Task
Read through the lines below and copy the ones holding the string "child".

[Version difference data]
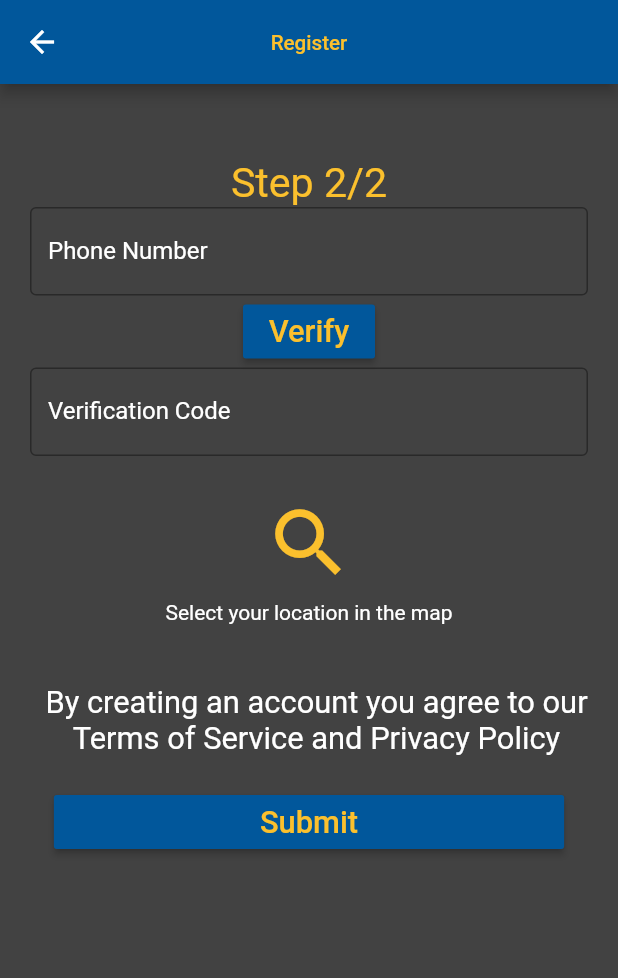
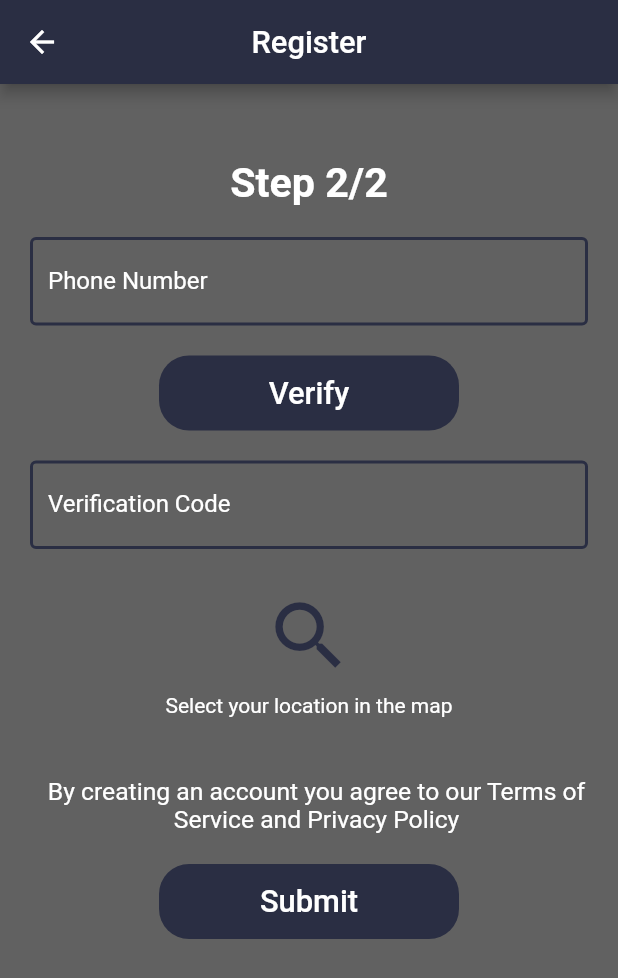
Before and after one commit to FixMe-Application/FixMe, a Flutter app: the RegisterFuel screen opened directly with empty values, on a phone screen of 412 x 824 dp. Shown: the top 978 px of the screen. Run offline on Flutter 3.47's test engine with Material 2 defaults, Android fonts, the phone set to English and light mode, and no system bars; our stand-ins replace firebase_auth, firebase_core, flutter_credit_card, flutter_rating_bar, flutter_spinkit, geolocator and 2 more; missing offline and left inert: flutter_dialogflow, flutter_facebook_login, google_map_polyline; accounts and stored records are empty; network calls fail; project files that could hold a hidden picture were left out.

Commit message:
Modified 'Register' page for 'Fuel-Owners'

```diff
--- a/lib/FuelOwner/Register/register-fuel.dart
+++ b/lib/FuelOwner/Register/register-fuel.dart
@@ -31,18 +31,19 @@ class _RegisterFuelState extends State<RegisterFuel> {
     SizeConfig().init(context);
     return Scaffold(
         appBar: AppBar(
-          backgroundColor: Colors.lightBlue[900],
+          backgroundColor: Color(0xff2a2e43),
           title: Text(
             "Register",
             style: TextStyle(
-                fontSize: SizeConfig.screenWidth / 30,
-                color: Colors.yellow[700]),
+              fontSize: SizeConfig.screenWidth / 20,
+              color: Colors.white,
+            ),
           ),
           centerTitle: true,
         ),
         body: Container(
             height: SizeConfig.screenHeight,
-            color: Colors.grey[800],
+            color: Colors.grey[700],
             padding: const EdgeInsets.only(left: 20, top: 50, right: 20),
             child: SingleChildScrollView(
                 child: Form(
@@ -50,31 +51,78 @@ class _RegisterFuelState extends State<RegisterFuel> {
               Text(
                 "Step 2/2",
                 style: TextStyle(
-                    fontSize: SizeConfig.screenWidth / 15,
-                    color: Colors.yellow[700]),
+                  fontSize: SizeConfig.screenWidth / 15,
+                  color: Colors.white,
+                  fontWeight: FontWeight.bold,
+                ),
                 textAlign: TextAlign.center,
               ),
+              SizedBox(
+                height: 20.0,
+              ),
               TextFormField(
+                style: TextStyle(
+                  color: Colors.white,
+                ),
                 decoration: InputDecoration(
                   border: const OutlineInputBorder(
-                      borderSide:
-                          const BorderSide(color: Colors.grey, width: 1.0)),
+                    borderSide: const BorderSide(
+                      color: Colors.grey,
+                      width: 2.0,
+                    ),
+                  ),
+                  enabledBorder: OutlineInputBorder(
+                    borderSide: BorderSide(
+                      color: Color(0xff2a2e43),
+                      width: 2.0,
+                    ),
+                  ),
                   labelText: 'Phone Number',
                   hintText: "0XXXXXXX",
                   labelStyle: TextStyle(color: Colors.white),
                   hintStyle: TextStyle(color: Colors.white),
                 ),
               ),
-              RaisedButton(
-                  child: Text("Verify",
-                      style: TextStyle(fontSize: SizeConfig.screenWidth / 20)),
-                  color: Colors.lightBlue[900],
-                  textColor: Colors.yellow[700],
+              SizedBox(
+                height: 20.0,
+              ),
+              TextButton(
+                  style: TextButton.styleFrom(
+                    primary: Colors.white,
+                    backgroundColor: Color(0xff2a2e43),
+                    onSurface: Colors.grey,
+                    minimumSize: Size(200.0, 50.0),
+                    shape: const RoundedRectangleBorder(
+                      borderRadius: BorderRadius.all(Radius.circular(20.0)),
+                    ),
+                  ),
+                  child: Text(
+                    "Verify",
+                    style: TextStyle(
+                      fontSize: SizeConfig.screenWidth / 20,
+                    ),
+                  ),
                   onPressed: () {}),
+              SizedBox(
+                height: 20.0,
+              ),
               TextFormField(
+                style: TextStyle(
+                  color: Colors.white,
+                ),
                 decoration: InputDecoration(
                   border: const OutlineInputBorder(
-                      borderSide: const BorderSide(color: Colors.grey)),
+                    borderSide: const BorderSide(
+                      color: Colors.grey,
+                      width: 2.0,
+                    ),
+                  ),
+                  enabledBorder: OutlineInputBorder(
+                    borderSide: BorderSide(
+                      color: Color(0xff2a2e43),
+                      width: 2.0,
+                    ),
+                  ),
                   labelText: 'Verification Code',
                   hintText: "XXXX",
                   labelStyle: TextStyle(color: Colors.white),
@@ -91,7 +139,7 @@ class _RegisterFuelState extends State<RegisterFuel> {
                     IconButton(
                         icon: Icon(
                           Icons.search,
-                          color: Colors.yellow[700],
+                          color: Color(0xff2a2e43),
                         ),
                         tooltip: "Explorer",
                         iconSize: 60.0,
@@ -111,20 +159,25 @@ class _RegisterFuelState extends State<RegisterFuel> {
                 child: Text(
                   "By creating an account you agree to our Terms of Service and Privacy Policy",
                   style: TextStyle(
-                      fontSize: SizeConfig.screenWidth / 20,
+                      fontSize: SizeConfig.screenWidth / 25,
                       color: Colors.white),
                   textAlign: TextAlign.center,
                 ),
               ),
-              RaisedButton(
-                  padding: EdgeInsets.only(
-                      left: SizeConfig.left / 3, right: SizeConfig.right / 3),
+              TextButton(
+                  style: TextButton.styleFrom(
+                    primary: Colors.white,
+                    backgroundColor: Color(0xff2a2e43),
+                    onSurface: Colors.grey,
+                    minimumSize: Size(200.0, 50.0),
+                    shape: const RoundedRectangleBorder(
+                      borderRadius: BorderRadius.all(Radius.circular(20.0)),
+                    ),
+                  ),
                   child: Text(
                     "Submit",
                     style: TextStyle(fontSize: SizeConfig.screenWidth / 20),
                   ),
-                  color: Colors.lightBlue[900],
-                  textColor: Colors.yellow[700],
                   onPressed: () async {
                     try {
                       User user = await _auth.registerWithEmailAndPassword(
```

Output for this exercise
             child: SingleChildScrollView(
                 child: Form(
-                  child: Text("Verify",
+                  child: Text(
                 child: Text(
                   child: Text(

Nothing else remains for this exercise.